Sixteen World War II veterans are crossing the Atlantic on this Memorial Day traveling to Europe.
They’ll take part in activities in France to mark the 75th anniversary of D-Day and the battle of Normandy.
“The bullets are all around me and no bullet found my name,” D-Day Survivor Frank DeVita said.
Nearly 75 years ago Frank Devita landed on Omaha Beach in Normandy, France on D-Day….and witnessed his comrades falling around him.
“Why am I alive and they’re dead. Why? I don’t know. I had a guilty conscience my whole life,” DeVita said.
He was just 19 years old, today he’s 94. He only started talking about what he witnessed five years ago.
“They were 18, 19, 20 years old. They were too young to drink. Too young to vote, but they weren’t too young to die,” DeVita said.
Ninety-nine year old Steve Melnikoff also survived the invasion that began the liberation of Western Europe from the Nazis. He was shot in the neck 11 days later but after treatment, returned to fight.
“I am a combat infantryman. I was there the whole time. I was there at the end of the war. I was in combat 335 days,” Melnikoff said.
They’re part of a group of 16 WWII veterans sailing aboard the Queen Mary 2 this week.
The veterans are traveling from Brooklyn, New York to England on their seven-night transatlantic journey.
The men will head to Normandy to take part in events marking the 75th anniversary of D-Day on June 6th. And to honor the more than 400 thousand Americans who died in the war.
“People say to me you’re a hero. I says I’m not a hero. Those guys in the grave. They’re my heroes. They gave their life for their country,” DeVita said.
They may not consider themselves heroes but the greatest generation fought to secure freedom for generations to come.

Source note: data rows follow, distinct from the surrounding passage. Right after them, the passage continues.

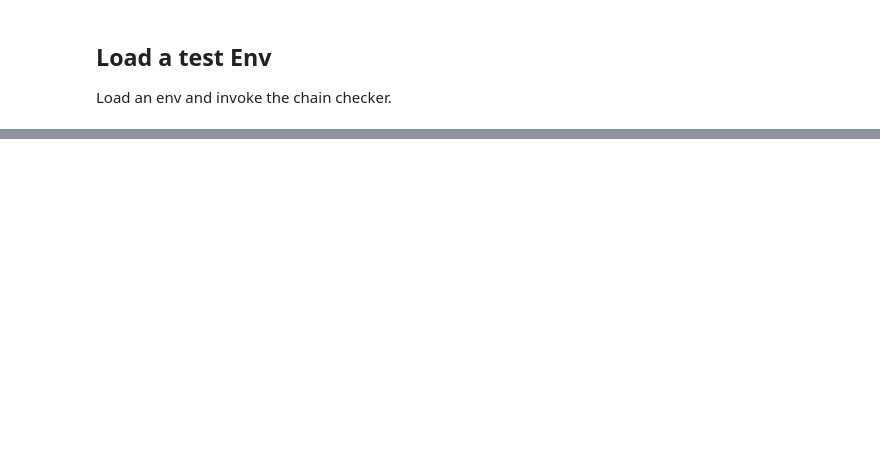
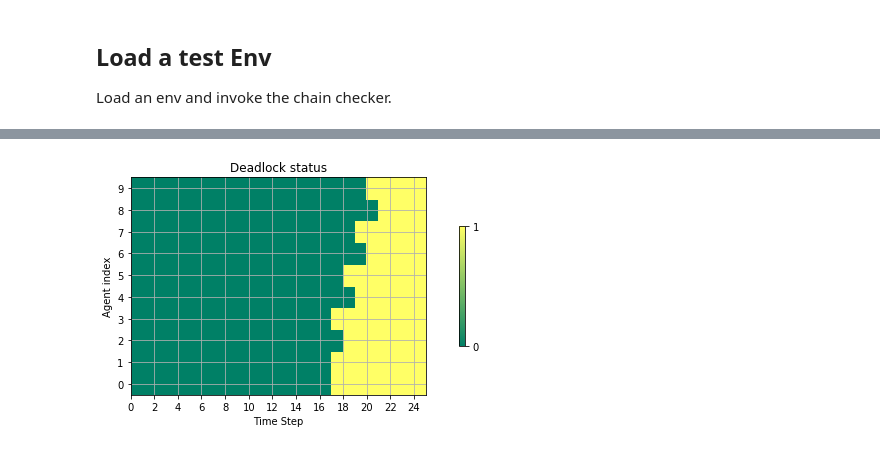
Before and after one commit to flatland-association/flatland-rl, a Jupyter notebook: notebooks/Agent-Close-Following.ipynb, the cells around one changed output, grey strips where cells are left out. Cells and saved outputs as stored; diff of their text form; code cells hidden in the pictures; blank space fills up the shorter version.

Commit message:
tweaked the deadlock example in the agent-close-following notebook

```diff
--- a/notebooks/Agent-Close-Following.ipynb
+++ b/notebooks/Agent-Close-Following.ipynb
@@ -161,3 +202,19 @@ gnDeadlockExpected = np.array([ 0,  0,  0,  0,  0,  0,  0,  0,  0,  0,  0,  0,
 gnDeadlock = np.sum(g3Ep[:,:,5], axis=1)
 
 assert np.all(gnDeadlock == gnDeadlockExpected), "Deadlocks by step do not match expected values!"
+# %%
+cmap = plt.get_cmap("summer")
+nT, nAg, _ = g3Ep.shape
+plt.pcolormesh(g3Ep[:,:,5].T, cmap=cmap)
+plt.xlabel("Time Step")
+plt.xticks(range(0,nT, 2))
+plt.ylabel("Agent index")
+plt.yticks(np.arange(0.5, nAg+0.5), labels=range(nAg))
+#plt.yticks(range(nAg), minor=True)
+
+
+plt.colorbar(ticks=[0,1], fraction=0.018, pad=0.1)
+plt.title("Deadlock status")
+plt.grid()
+# %% [output]
+[figure, added]
```
Also changed, not shown: parts of 11 cells of this notebook.
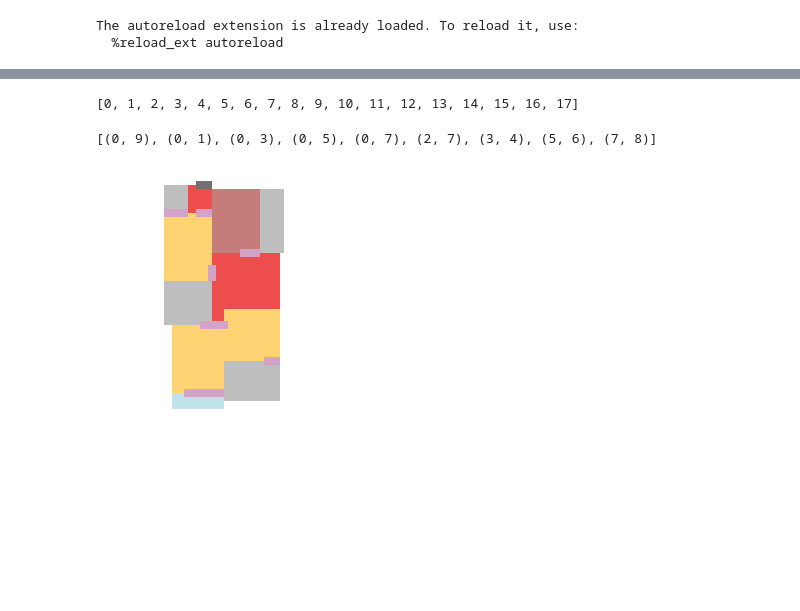
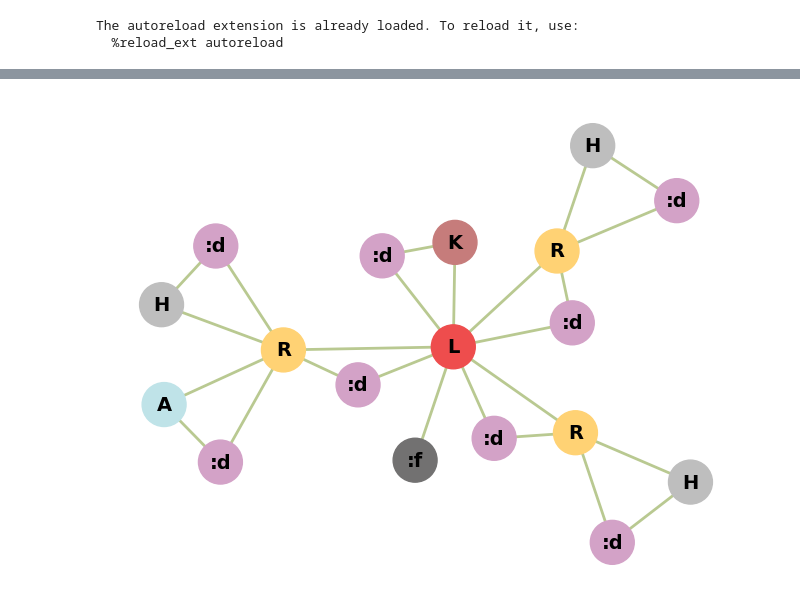
Before and after one commit to enix403/houseganpp, a Jupyter notebook: _big_vis_sample.ipynb, the cells around one changed output, grey strips where cells are left out. Drawn from its saved outputs; the diff is of its cells as text; code cells hidden in the pictures; blank space fills up the shorter version.

```diff
--- a/_big_vis_sample.ipynb
+++ b/_big_vis_sample.ipynb
@@ -141,11 +53,0 @@ nodes
-# %%
-[n.idx for n in G.nodes]
-# %% [output]
-[0, 1, 2, 3, 4, 5, 6, 7, 8, 9, 10, 11, 12, 13, 14, 15, 16, 17]
-# %%
-edges = [(a.idx, b.idx) for a, b in G.edges]
-print(edges)
-# %% [output]
-[(0, 9), (0, 1), (0, 3), (0, 5), (0, 7), (2, 7), (3, 4), (5, 6), (7, 8)]
-# %%
-g = LayoutGraph(nodes, edges)
@@ -154,4 +54,4 @@ masks = generate_plan(g, num_iters=25)
-# %%
-draw_plan(masks, g.nodes)
-# %% [output]
-[figure, removed]
+# %%
+g.draw()
+# %% [output]
+[figure, added]
```
Also changed, not shown: parts of 6 cells of this notebook, 2 other files.
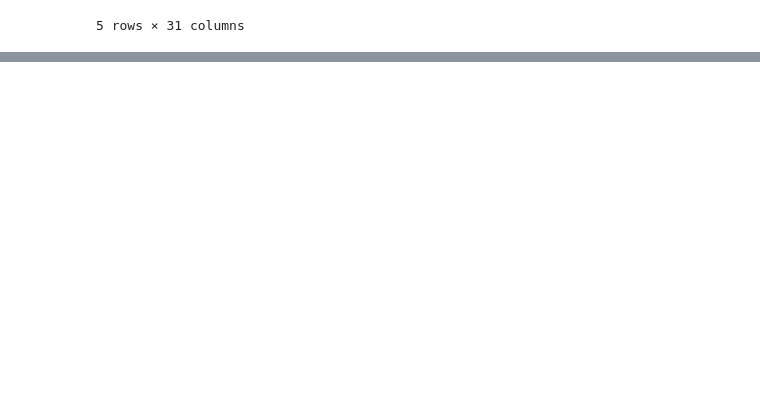
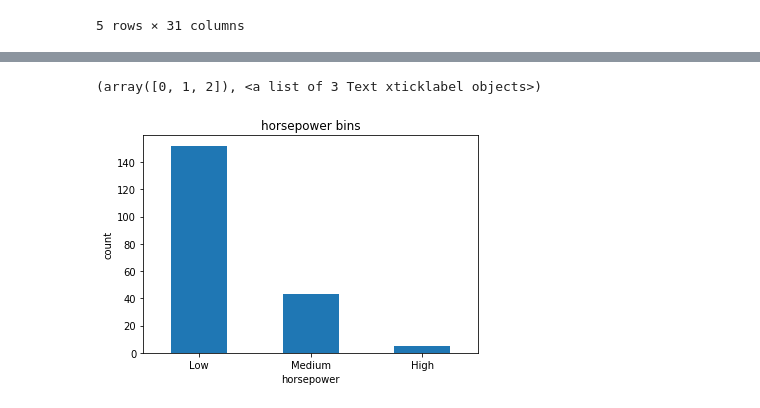
Before and after one commit to sushanth10/car-price-analysis, a Jupyter notebook: data-wrangling.ipynb, the cells around one changed output, grey strips where cells are left out. Drawn from its saved outputs; the diff is of its cells as text; code cells hidden in the pictures; blank space fills up the shorter version.

```diff
--- a/data-wrangling.ipynb
+++ b/data-wrangling.ipynb
@@ -228,0 +263,3 @@ df.head()
+# %%
+grs = ['Low','Medium', 'High']
+df['horsepower-binned'] = pd.cut(df['horsepower'], bins, labels=grs, include_lowest=True)
@@ -228,0 +292,9 @@ df.head()
+# %%
+df['horsepower-binned'].value_counts().plot(kind='bar')
+plt.title('horsepower bins')
+plt.xlabel('horsepower')
+plt.ylabel('count')
+plt.xticks(rotation=0)
+# %% [output]
+(array([0, 1, 2]), <a list of 3 Text xticklabel objects>)
+[figure, added]
```
Also changed, not shown: parts of 16 cells of this notebook, 1 other file.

The ship’s operator, Cunard, had an important role during WWII. The liners Queen Mary and Queen Elizabeth transported more than 1 and a half million servicemen across the Atlantic.